The terms non-fungible token (NFT) and digital collectible are increasingly used interchangeably. Not only is this incorrect, but it’s also reductive. The term “digital collectible” minimizes the potential of NFTs as an architectural software primitive, i.e., as a set of code that can be repurposed to build more sophisticated programs or interfaces.
For a reasonably simple analogy, think of NFTs as websites. Anyone with a bit of coding knowledge can create a website. They are “hosted” using a unique identifier (URLs vs. contract addresses), can store and display data (text, images, video), and can execute code to perform desired outcomes.
Now, think of digital collectibles as blogs. Blogs are a small and distinct part of a website. They store basic information and aren’t interactive — effectively read-only sections. Blogs don’t even begin to capture all of the potential applications and advanced functionalities contained within websites — from e-commerce capabilities and chat features to search bars, dynamic pricing, and more.
With this comparison in mind, let’s dive a bit deeper.
Defining digital collectibles
As outlined above, digital collectibles are just one use case of NFT technologies. Most often, a digital collectible is an NFT that contains some sort of media file (like a digital image, video, or song) that has a few properties that set it apart from other digital collectibles.
For example, collectible avatars typically come in different colors and shapes. These unique features increase the rarity of the digital collectible. In so doing, they typically increase both their collectibility and economic value.
Over the last few years, we witnessed the meteoric rise of digital collectible NFTs. They generated tens of billions in trading volume in 2022 alone, nearly matching the 2021 NFT frenzy despite the so-called “crypto winter.”

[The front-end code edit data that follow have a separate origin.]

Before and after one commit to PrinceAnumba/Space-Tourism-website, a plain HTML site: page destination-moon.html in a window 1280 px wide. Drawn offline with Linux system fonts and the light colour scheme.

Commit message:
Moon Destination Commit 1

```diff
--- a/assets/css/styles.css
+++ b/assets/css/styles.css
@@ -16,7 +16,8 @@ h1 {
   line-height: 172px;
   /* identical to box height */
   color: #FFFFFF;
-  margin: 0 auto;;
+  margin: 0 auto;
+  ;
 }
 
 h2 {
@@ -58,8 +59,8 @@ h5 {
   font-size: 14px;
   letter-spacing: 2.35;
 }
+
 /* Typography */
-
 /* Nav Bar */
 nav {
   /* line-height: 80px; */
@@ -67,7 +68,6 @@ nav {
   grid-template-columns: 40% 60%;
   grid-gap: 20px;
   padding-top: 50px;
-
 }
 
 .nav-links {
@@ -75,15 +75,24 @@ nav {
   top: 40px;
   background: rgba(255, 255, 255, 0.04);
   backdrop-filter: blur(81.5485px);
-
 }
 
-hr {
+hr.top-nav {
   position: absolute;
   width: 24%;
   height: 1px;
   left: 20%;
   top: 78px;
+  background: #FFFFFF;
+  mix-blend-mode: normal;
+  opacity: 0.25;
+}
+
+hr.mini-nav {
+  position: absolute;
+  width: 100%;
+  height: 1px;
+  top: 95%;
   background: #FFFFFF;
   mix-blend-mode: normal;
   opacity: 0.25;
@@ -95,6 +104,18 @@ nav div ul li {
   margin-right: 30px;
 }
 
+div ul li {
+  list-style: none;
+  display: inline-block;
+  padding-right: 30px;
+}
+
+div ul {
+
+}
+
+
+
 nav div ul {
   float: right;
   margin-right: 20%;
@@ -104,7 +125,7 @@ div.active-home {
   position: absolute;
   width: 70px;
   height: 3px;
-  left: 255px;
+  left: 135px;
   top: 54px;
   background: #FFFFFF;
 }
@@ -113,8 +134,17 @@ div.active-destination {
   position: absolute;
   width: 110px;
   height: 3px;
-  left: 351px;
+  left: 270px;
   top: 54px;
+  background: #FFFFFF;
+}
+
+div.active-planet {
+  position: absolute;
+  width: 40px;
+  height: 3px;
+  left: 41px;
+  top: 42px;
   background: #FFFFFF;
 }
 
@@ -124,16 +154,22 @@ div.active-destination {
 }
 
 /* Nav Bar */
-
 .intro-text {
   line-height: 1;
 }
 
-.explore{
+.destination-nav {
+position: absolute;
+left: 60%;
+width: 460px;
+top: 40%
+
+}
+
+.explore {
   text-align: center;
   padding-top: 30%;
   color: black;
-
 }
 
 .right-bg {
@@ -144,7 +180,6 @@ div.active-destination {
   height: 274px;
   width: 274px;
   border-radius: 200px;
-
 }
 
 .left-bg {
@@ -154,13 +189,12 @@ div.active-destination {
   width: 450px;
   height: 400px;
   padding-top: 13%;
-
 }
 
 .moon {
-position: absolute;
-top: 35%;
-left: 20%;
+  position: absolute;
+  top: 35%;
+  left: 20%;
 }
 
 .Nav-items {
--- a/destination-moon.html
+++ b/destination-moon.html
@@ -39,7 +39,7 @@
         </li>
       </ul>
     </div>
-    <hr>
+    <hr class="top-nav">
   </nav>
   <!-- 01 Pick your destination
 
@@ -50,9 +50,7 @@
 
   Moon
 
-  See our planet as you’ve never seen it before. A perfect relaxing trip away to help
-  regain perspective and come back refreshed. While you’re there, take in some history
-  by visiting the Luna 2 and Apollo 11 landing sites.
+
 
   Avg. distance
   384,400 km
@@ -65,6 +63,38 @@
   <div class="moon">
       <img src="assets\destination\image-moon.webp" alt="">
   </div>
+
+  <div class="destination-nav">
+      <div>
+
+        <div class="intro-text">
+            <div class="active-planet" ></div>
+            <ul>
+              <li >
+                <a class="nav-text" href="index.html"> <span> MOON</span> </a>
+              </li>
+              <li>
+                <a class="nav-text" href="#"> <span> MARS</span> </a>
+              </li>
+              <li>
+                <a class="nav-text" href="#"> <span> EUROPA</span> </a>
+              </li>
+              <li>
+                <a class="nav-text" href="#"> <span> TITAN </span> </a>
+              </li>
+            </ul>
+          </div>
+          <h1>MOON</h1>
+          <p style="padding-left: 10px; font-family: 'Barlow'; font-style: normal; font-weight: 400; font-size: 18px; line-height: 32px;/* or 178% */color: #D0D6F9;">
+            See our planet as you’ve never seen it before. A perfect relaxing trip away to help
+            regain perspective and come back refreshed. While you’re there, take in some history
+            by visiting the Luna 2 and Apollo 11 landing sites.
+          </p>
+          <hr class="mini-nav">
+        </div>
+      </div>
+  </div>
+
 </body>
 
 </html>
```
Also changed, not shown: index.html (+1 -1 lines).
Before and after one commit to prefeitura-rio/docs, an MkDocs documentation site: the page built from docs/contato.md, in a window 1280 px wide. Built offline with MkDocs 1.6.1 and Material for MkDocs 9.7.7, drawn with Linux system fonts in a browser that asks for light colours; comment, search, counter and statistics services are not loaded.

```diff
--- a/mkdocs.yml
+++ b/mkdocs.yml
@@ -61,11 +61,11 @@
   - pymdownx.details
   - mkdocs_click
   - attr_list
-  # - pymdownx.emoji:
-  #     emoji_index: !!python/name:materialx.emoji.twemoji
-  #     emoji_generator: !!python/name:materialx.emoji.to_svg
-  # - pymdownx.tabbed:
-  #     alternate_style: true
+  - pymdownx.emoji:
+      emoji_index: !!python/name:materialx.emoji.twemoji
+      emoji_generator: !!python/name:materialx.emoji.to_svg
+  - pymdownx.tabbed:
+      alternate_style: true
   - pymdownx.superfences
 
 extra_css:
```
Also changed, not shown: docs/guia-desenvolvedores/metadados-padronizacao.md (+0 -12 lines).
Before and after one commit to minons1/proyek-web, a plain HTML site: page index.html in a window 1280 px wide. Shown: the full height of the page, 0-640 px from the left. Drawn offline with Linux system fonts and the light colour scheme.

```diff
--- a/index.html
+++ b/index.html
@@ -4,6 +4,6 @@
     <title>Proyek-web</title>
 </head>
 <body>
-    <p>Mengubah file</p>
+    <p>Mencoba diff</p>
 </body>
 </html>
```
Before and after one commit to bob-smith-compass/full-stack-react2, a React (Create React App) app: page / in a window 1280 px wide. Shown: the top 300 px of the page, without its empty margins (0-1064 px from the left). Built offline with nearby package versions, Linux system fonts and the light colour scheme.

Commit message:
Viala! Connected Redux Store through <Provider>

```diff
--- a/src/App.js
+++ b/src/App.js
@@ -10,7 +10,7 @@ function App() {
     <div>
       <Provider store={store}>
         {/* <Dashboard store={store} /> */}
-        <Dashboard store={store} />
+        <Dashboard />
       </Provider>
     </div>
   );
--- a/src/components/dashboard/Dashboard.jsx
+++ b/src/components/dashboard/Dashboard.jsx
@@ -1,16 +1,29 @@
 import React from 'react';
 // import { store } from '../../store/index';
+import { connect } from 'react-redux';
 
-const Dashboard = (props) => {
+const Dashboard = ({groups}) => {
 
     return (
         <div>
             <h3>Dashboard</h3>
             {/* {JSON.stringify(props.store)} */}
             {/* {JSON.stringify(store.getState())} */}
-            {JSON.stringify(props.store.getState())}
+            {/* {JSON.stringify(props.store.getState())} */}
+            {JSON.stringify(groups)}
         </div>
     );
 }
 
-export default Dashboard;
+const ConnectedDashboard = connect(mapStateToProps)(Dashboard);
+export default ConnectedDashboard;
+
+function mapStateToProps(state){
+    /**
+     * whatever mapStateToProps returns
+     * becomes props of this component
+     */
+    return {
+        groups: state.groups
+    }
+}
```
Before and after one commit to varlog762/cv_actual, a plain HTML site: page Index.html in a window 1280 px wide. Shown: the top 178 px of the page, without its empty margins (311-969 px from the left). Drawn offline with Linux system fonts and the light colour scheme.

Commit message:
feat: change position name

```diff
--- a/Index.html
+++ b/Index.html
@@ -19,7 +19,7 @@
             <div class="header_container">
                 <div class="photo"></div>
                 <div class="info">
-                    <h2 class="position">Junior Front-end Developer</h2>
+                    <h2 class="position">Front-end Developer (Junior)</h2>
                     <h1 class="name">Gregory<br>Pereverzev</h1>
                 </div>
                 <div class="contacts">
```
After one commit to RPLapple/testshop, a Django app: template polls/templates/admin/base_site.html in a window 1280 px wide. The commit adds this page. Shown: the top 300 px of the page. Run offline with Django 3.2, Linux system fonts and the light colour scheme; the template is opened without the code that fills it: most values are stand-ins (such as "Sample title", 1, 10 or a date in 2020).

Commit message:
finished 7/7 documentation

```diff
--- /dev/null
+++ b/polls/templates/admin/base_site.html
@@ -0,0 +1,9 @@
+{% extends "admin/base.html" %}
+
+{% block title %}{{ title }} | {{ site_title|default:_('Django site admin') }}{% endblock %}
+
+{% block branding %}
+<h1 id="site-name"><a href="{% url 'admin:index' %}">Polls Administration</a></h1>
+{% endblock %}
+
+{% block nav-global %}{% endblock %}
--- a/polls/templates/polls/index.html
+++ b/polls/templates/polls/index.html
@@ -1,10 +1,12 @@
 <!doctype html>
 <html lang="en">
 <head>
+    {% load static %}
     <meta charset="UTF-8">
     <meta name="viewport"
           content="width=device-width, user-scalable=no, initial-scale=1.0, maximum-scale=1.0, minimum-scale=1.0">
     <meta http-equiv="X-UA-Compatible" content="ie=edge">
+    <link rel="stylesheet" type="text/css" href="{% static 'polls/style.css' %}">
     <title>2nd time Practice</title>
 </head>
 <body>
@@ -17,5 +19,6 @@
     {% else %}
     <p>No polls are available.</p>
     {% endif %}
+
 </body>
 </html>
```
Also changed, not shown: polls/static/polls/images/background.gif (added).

There’s NBA TopShot, Cryptopunks, Bored Apes, and dozens of other massively popular projects that use NFTs to create digital collectibles. The popularity of these high-profile projects is the driving force behind the misconception that the terms “NFT” and “digital collectible” are synonymous — they top the market charts and drive the news cycles.
But NFTs are more than digital collectibles.
NFTs are a technology — not a simple use case
NFTs are a new fundamental software primitive for decentralized ecosystems. At their core, they are unique digital capsules containing data and programmable logic specified by the creator. Much like websites, these capsules can be used to run large-scale applications or simply display a picture with some text describing the image.
The true power and potential of NFTs is derived from their ability to be freely and securely utilized, transacted, and transferred across the world instantaneously using any compatible platform. Ownership of these powerful capsules (NFTs) can be granted, traded, and sold at the current owner’s sole discretion, providing the next owner with all the exclusive capabilities and value enjoyed by the original owner.
One of the key premises of all major innovations (societies, laws, networks, internet, crypto, etc.) is fundamentally honoring property rights, and NFTs are an enormous technological advancement in the world of honoring property rights. This is especially true in the vast digital worlds we now live in.
This distinct feature of sovereignty enabled by NFTs is what gives this new technology near-limitless potential in terms of application. NFTs provide creators, consumers, and businesses with all of the capabilities and powers of a website with the additional benefit of complete autonomy in the form of ownership rights.
The potential applications of NFTs will range from digital collectibles and in-game items to legally binding ownership rights of real-world assets — like cars and yachts — and everything in between. At Dibbs, we recently compared the all-time trading volumes of OpenSea’s top 100 collections with the top collections over a 30-day period in Q4. We then analyzed each collection to determine how utility types are evolving. The data revealed that access to exclusive content (e.g., comic books) was the fastest-growing utility for NFTs.
Sounds like more than a collectible, right?
Anything of value that a human wishes to display, use, transfer, or transact online could soon find itself inside one of these new digital capsules in the not-so-distant future.
However, the terms “NFT” and “digital collectible” will ideally one day fall quietly into the backdrop of conversations. After all, people don’t glorify streaming technology when they review the latest Netflix hit. Rather, they focus on the movie itself. In the same way, we should let the use cases and experiences enabled on top of NFT technologies speak for themselves.